## Activity
Find all the lines in the material below with the word "bioYear", and copy them.

## The data

_ _ _

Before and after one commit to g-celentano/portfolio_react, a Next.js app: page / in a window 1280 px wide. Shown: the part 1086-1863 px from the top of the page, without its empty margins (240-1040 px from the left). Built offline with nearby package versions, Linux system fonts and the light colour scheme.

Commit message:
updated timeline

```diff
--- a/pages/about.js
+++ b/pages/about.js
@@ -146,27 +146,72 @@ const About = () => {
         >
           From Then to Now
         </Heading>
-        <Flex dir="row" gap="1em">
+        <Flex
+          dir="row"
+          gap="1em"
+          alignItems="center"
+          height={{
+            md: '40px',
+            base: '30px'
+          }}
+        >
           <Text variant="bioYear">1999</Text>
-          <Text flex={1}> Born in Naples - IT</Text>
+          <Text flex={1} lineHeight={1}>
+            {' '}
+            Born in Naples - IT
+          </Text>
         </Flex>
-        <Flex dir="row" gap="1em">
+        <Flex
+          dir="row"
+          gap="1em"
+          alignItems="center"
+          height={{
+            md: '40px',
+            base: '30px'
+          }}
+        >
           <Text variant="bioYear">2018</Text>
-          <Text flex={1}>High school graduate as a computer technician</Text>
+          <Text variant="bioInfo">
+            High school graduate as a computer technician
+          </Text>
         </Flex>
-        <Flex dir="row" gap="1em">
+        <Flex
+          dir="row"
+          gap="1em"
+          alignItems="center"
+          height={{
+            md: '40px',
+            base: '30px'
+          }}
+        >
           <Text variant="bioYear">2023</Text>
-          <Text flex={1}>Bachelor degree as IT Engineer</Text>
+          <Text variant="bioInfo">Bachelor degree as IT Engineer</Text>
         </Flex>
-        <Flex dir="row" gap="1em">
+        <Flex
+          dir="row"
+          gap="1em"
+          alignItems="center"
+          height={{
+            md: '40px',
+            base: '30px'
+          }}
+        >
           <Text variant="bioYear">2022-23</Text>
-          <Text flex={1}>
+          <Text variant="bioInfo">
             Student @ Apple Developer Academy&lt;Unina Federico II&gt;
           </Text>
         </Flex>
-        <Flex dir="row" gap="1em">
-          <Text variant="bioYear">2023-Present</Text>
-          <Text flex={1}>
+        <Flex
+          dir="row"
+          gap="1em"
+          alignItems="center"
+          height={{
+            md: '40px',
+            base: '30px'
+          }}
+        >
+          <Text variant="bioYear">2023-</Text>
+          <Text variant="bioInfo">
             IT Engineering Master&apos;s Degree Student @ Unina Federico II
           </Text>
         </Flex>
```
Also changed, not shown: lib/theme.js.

_ _ _

## Response
           <Text variant="bioYear">1999</Text>
           <Text variant="bioYear">2018</Text>
           <Text variant="bioYear">2023</Text>
           <Text variant="bioYear">2022-23</Text>
-          <Text variant="bioYear">2023-Present</Text>
+          <Text variant="bioYear">2023-</Text>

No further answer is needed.